          Leonard Wood Lodge No. 105, Free and Accepted Masons of the Philippines, was organized Under Dispensation from the Most Worshipful Grand Lodge of the Philippines on January 15, 1929.  Prior to its organization, American military personnel who took part in Masonic activities were forced to make the arduous journey to Manila; which at the time, required several days under ideal conditions.  The name “Leonard Wood” was taken in memory of Brother (General) Leonard Wood, the famous army surgeon who had served as Chief of Staff; Governor General of the Philippines; Governor General of Cuba; and who was a very proud and well known Master Mason.

            By June 1st of the same year, the preliminary organizational structure had been achieved and officers of the Grand Lodge, under the direction of the Most Worshipful Seldon W. O’Brien, constituted Leonard Wood a regularly chartered Lodge.  The Lodge Hall was at the time located on the second floor of the Headquarters Building, 26th Calvary Regiment, a portion of which had been partitioned off and set aside for its use.

            The Worshipful Master of Leonard Wood Lodge No. 105 during the Lodge’s first year of existence was 1st Lt. Doyle O. Hickey.  WB Hickey again served as Master ten years later (1939-40).  He later rose to prominence in World War II and at the time of his retirement held the rank of Lieutenant General.

            At the outbreak of World War II, the Acting Worshipful Master of Leonard Wood Lodge was Lt. Colonel Clinton A. Pierce, (SW) and following the evacuation of Clark Field and Fort Stotsenberg he commanded the remnants of the 26th Calvary Regiment in the defense of Northern Luzon.  The chaos of the war in the Philippines forced Leonard Wood Lodge into inactivity from early 1942 until 1947.

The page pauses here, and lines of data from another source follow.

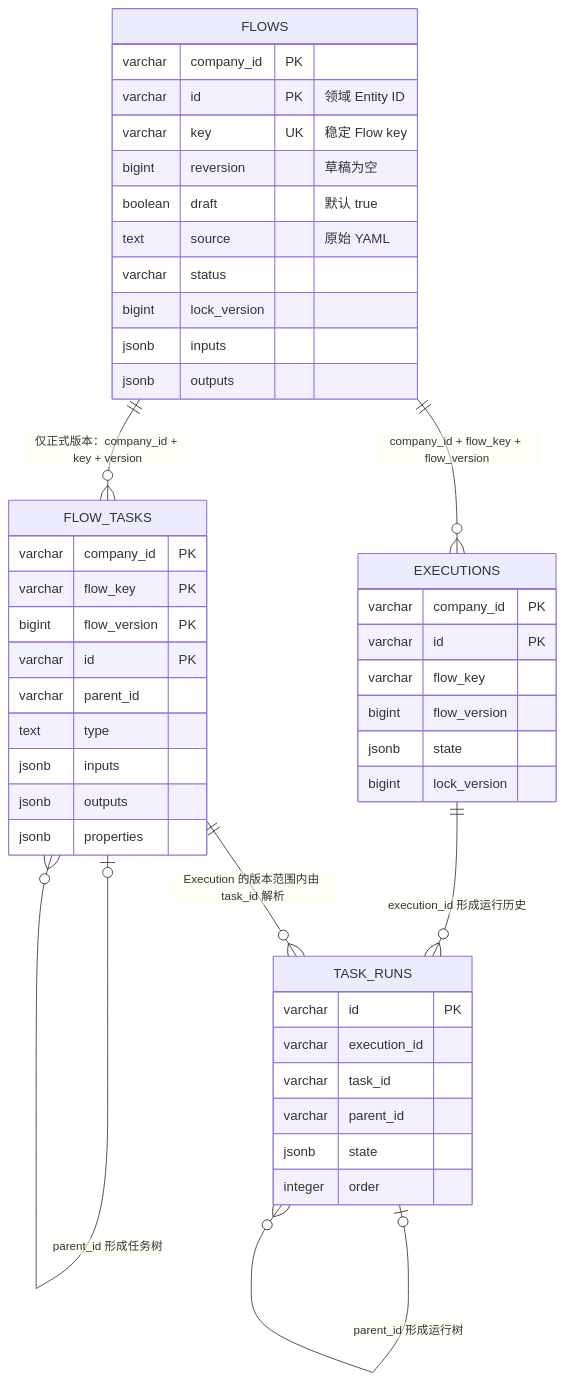
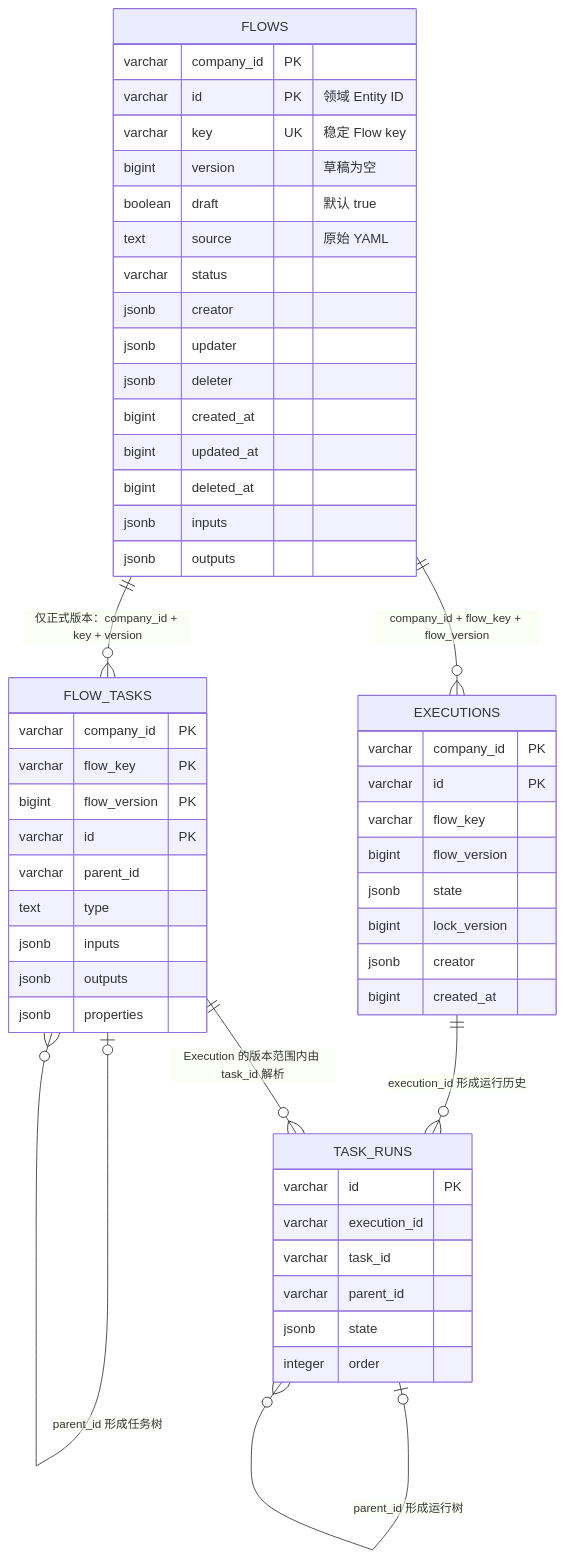
Before and after one commit to Eiddy5/flow: the diagram in docs/harness/postgresql-repositories.md, drawn with Mermaid. The commit also changed other lines of this file and 110 other files, not shown here.

````diff
--- a/docs/harness/postgresql-repositories.md
+++ b/docs/harness/postgresql-repositories.md
@@ -10,53 +10,60 @@
 ```mermaid
 erDiagram
     FLOWS ||--o{ FLOW_TASKS : "仅正式版本：company_id + key + version"
     FLOWS ||--o{ EXECUTIONS : "company_id + flow_key + flow_version"
     FLOW_TASKS o|--o{ FLOW_TASKS : "parent_id 形成任务树"
     EXECUTIONS ||--o{ TASK_RUNS : "execution_id 形成运行历史"
     FLOW_TASKS ||--o{ TASK_RUNS : "Execution 的版本范围内由 task_id 解析"
     TASK_RUNS o|--o{ TASK_RUNS : "parent_id 形成运行树"
 
     FLOWS {
         varchar company_id PK
         varchar id PK "领域 Entity ID"
         varchar key UK "稳定 Flow key"
-        bigint reversion "草稿为空"
+        bigint version "草稿为空"
         boolean draft "默认 true"
         text source "原始 YAML"
         varchar status
-        bigint lock_version
+        jsonb creator
+        jsonb updater
+        jsonb deleter
+        bigint created_at
+        bigint updated_at
+        bigint deleted_at
         jsonb inputs
         jsonb outputs
     }
 
     FLOW_TASKS {
         varchar company_id PK
         varchar flow_key PK
         bigint flow_version PK
         varchar id PK
         varchar parent_id
         text type
         jsonb inputs
         jsonb outputs
         jsonb properties
     }
 
     EXECUTIONS {
         varchar company_id PK
         varchar id PK
         varchar flow_key
         bigint flow_version
         jsonb state
         bigint lock_version
+        jsonb creator
+        bigint created_at
     }
 
     TASK_RUNS {
         varchar id PK
         varchar execution_id
         varchar task_id
         varchar parent_id
         jsonb state
         integer order
     }
 
 ```
````
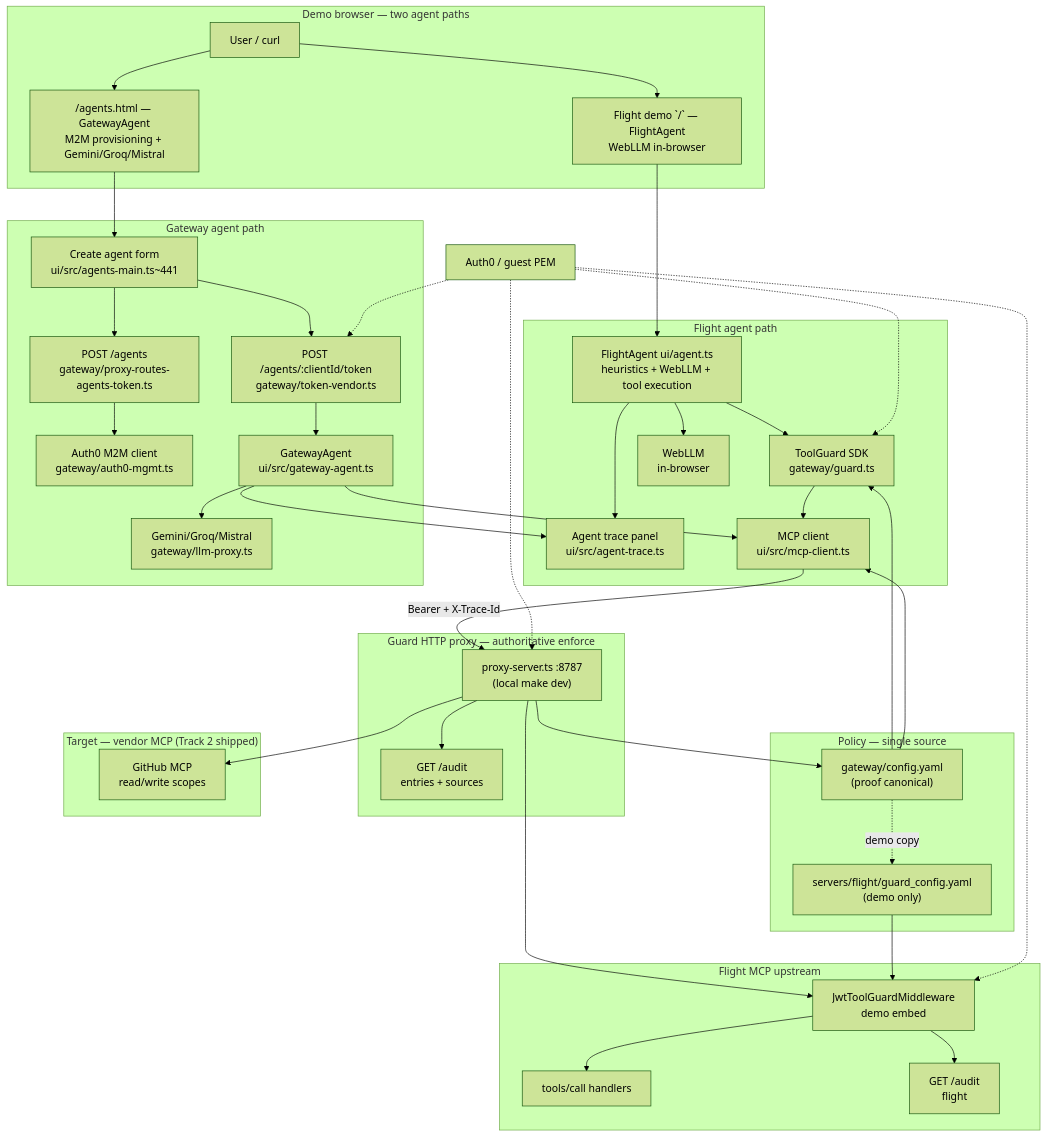
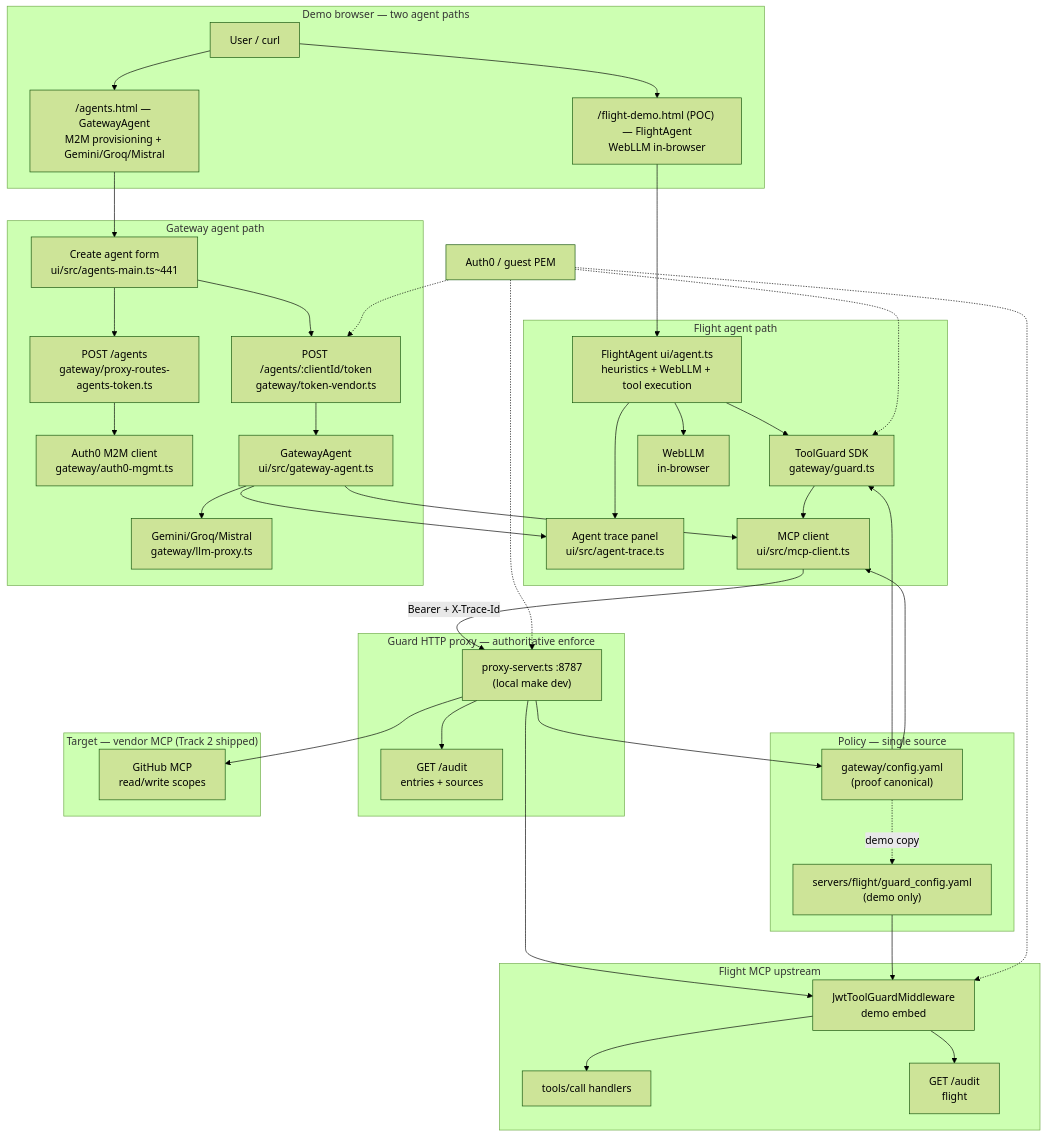
One commit to peterkrentel/mcp-tool-guard changed the first of 4 diagrams in docs/ARCHITECTURE.md. Above: the diagram before and after it, drawn with Mermaid (forest theme). The commit also changed 6 other files, not shown here.

````diff
--- a/docs/ARCHITECTURE.md
+++ b/docs/ARCHITECTURE.md
@@ -11,74 +11,74 @@
 ```mermaid
 flowchart TB
   subgraph demo ["Demo browser — two agent paths"]
     User[User / curl]
-    FlightDemo["Flight demo `/` — FlightAgent<br/>WebLLM in-browser"]
+    FlightDemo["/flight-demo.html (POC) — FlightAgent<br/>WebLLM in-browser"]
     AgentGateway["/agents.html — GatewayAgent<br/>M2M provisioning + Gemini/Groq/Mistral"]
     User --> FlightDemo
     User --> AgentGateway
   end
 
   subgraph flight_path ["Flight agent path"]
     FlightAgent["FlightAgent ui/agent.ts<br/>heuristics + WebLLM + tool execution"]
     TG["ToolGuard SDK<br/>gateway/guard.ts"]
     Trace["Agent trace panel<br/>ui/src/agent-trace.ts"]
     MCPc["MCP client<br/>ui/src/mcp-client.ts"]
     FlightDemo --> FlightAgent
     FlightAgent --> WebLLM["WebLLM<br/>in-browser"]
     FlightAgent --> Trace
     FlightAgent --> TG
     TG --> MCPc
   end
 
   subgraph gateway_path ["Gateway agent path"]
     GatewayUI["Create agent form<br/>ui/src/agents-main.ts~441"]
     CreateAgent["POST /agents<br/>gateway/proxy-routes-agents-token.ts"]
     VendToken["POST /agents/:clientId/token<br/>gateway/token-vendor.ts"]
     Auth0Client["Auth0 M2M client<br/>gateway/auth0-mgmt.ts"]
     GatewayAgent["GatewayAgent<br/>ui/src/gateway-agent.ts"]
     Gemini["Gemini/Groq/Mistral<br/>gateway/llm-proxy.ts"]
     AgentGateway --> GatewayUI
     GatewayUI --> CreateAgent
     CreateAgent --> Auth0Client
     GatewayUI --> VendToken
     VendToken --> GatewayAgent
     GatewayAgent --> Trace
     GatewayAgent --> Gemini
     GatewayAgent --> MCPc
   end
 
   subgraph policy ["Policy — single source"]
     YAML["gateway/config.yaml<br/>(proof canonical)"]
     YAML --> TG
     YAML --> MCPc
     YAML -.->|demo copy| FlightYaml["servers/flight/guard_config.yaml<br/>(demo only)"]
   end
 
   subgraph proxy ["Guard HTTP proxy — authoritative enforce"]
     Proxy["proxy-server.ts :8787<br/>(local make dev)"]
     ProxyAudit["GET /audit<br/>entries + sources"]
     MCPc -->|Bearer + X-Trace-Id| Proxy
     Proxy --> YAML
     Proxy --> ProxyAudit
   end
 
   subgraph flight ["Flight MCP upstream"]
     MW["JwtToolGuardMiddleware<br/>demo embed"]
     Tools["tools/call handlers"]
     FlightAudit["GET /audit<br/>flight"]
     Proxy --> MW
     MW --> Tools
     MW --> FlightAudit
     FlightYaml --> MW
   end
 
   subgraph vendor ["Target — vendor MCP (Track 2 shipped)"]
     GitHub["GitHub MCP<br/>read/write scopes"]
     Proxy --> GitHub
   end
 
   IdP["Auth0 / guest PEM"] -.-> TG
   IdP -.-> VendToken
   IdP -.-> Proxy
   IdP -.-> MW
 ```
````
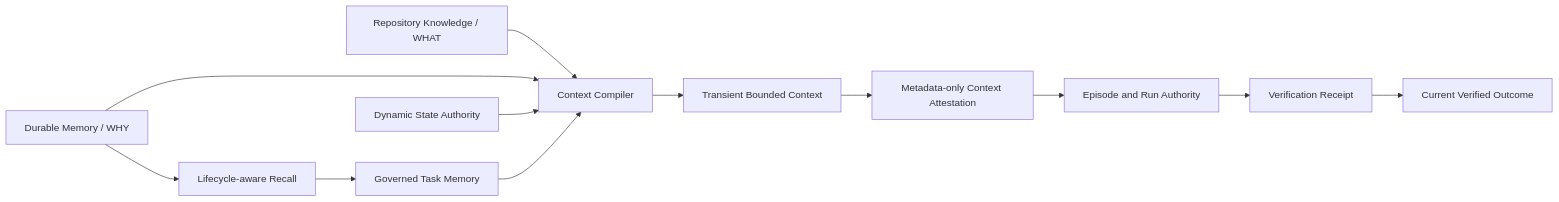
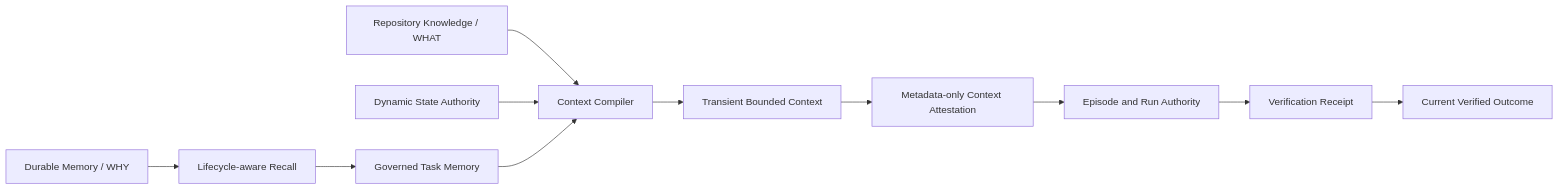
The diagram in README.md (zzhang82/Agent-Memory-Bridge), drawn with Mermaid before and after one commit. The commit also changed other lines of this file and 13 other files, not shown here.

````diff
--- a/README.md
+++ b/README.md
@@ -41,14 +43,13 @@
 ```mermaid
 flowchart LR
     A[Durable Memory / WHY] --> C[Lifecycle-aware Recall]
     B[Repository Knowledge / WHAT] --> D[Context Compiler]
-    A --> D
     S[Dynamic State Authority] --> D
     C --> E[Governed Task Memory]
     E --> D
     D --> F[Transient Bounded Context]
     F --> G[Metadata-only Context Attestation]
     G --> H[Episode and Run Authority]
     H --> I[Verification Receipt]
     I --> J[Current Verified Outcome]
 ```
````
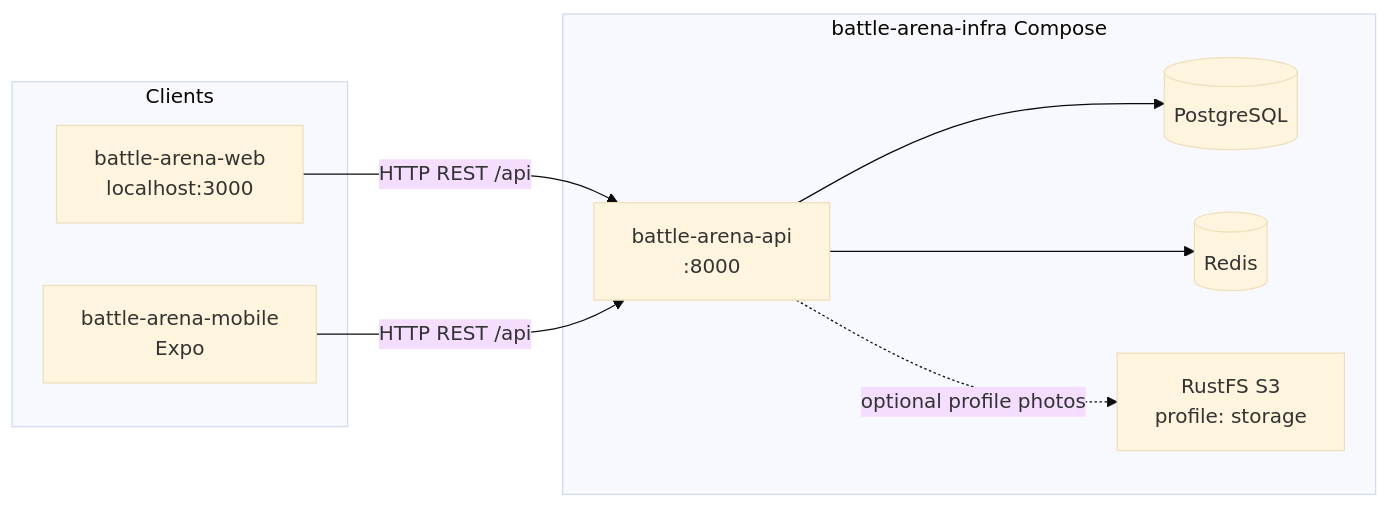
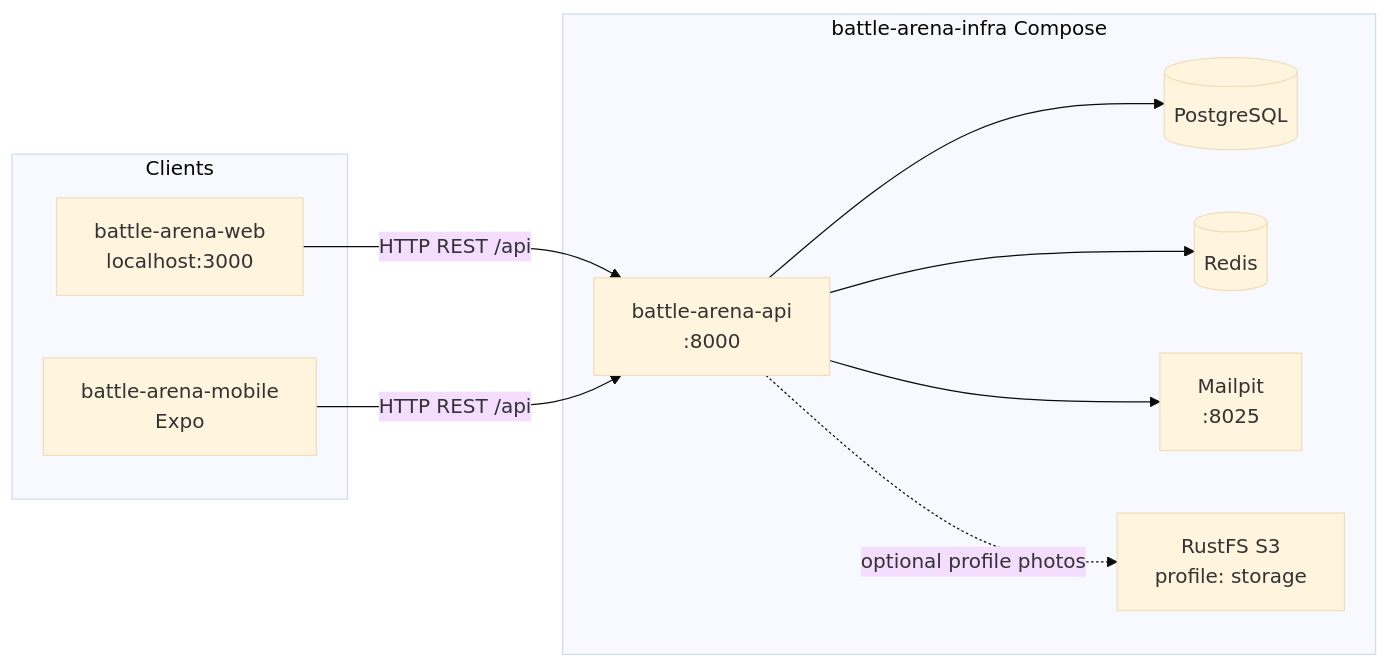
One commit to davisa0876/battle-arena-infra changed the diagram in README.md. Above: the diagram before and after it, drawn with Mermaid (base theme). The commit also changed other lines of this file and 2 other files, not shown here.

````diff
--- a/README.md
+++ b/README.md
@@ -16,20 +16,22 @@
 ```mermaid
 flowchart LR
   subgraph clients [Clients]
     Web[battle-arena-web<br/>localhost:3000]
     Mobile[battle-arena-mobile<br/>Expo]
   end
 
   subgraph compose [battle-arena-infra Compose]
     API[battle-arena-api<br/>:8000]
     PG[(PostgreSQL)]
     Redis[(Redis)]
+    Mail[Mailpit<br/>:8025]
     S3[RustFS S3<br/>profile: storage]
   end
 
   Web -->|HTTP REST /api| API
   Mobile -->|HTTP REST /api| API
   API --> PG
   API --> Redis
+  API --> Mail
   API -.->|optional profile photos| S3
 ```
````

             In the latter part of 1947, a group of Master Masons living at Clark Air Force Base, as the military installation was by then renamed, assembled and decided to petition for the reactivation of Leonard Wood Lodge No. 105.  This petition was honored by the Most Worshipful Grand Lodge of the Philippines, and a dispensation to meet was issued shortly after the petition was presented.

             During the first year, following its reactivation, Leonard Wood Lodge held its meetings in a vacant barracks building in the site of what was formerly Camp Dau.  This meeting place, however, was not satisfactory for a number of reasons and the officers of the Lodge determined that if the Lodge was to survive, they would have to create a permanent home for it.  Accordingly, under the guiding hand of Bro. Warren J. Ballow, they planned the building of a Temple of their own.   They chose the site of a former power plant which had been reduced to rubble during the fighting in this area.  Nothing remained of the structure save a few reinforced concrete columns which they decided to build around.   Work was not long in beginning.  Permission to build was obtained from the local military authorities.  They began ordering the structural steel materials needed and began the long time-consuming task of making, seasoning and drying the many concrete blocks which would be needed for walls and other construction purposes.  One by one, they produced these blocks, in a single hand operated machine, which required each block to be shaped, molded and tamped by hand.  Working in the afternoons after duty, and later installing temporary lighting to enable the work to proceed by night, they labored to erect a fitting home for Masonry at Clark Air Base.  The result of this “labor of love” was Leonard Wood Lodge No. 105 which was fondly referred to as “The pillar in the East.”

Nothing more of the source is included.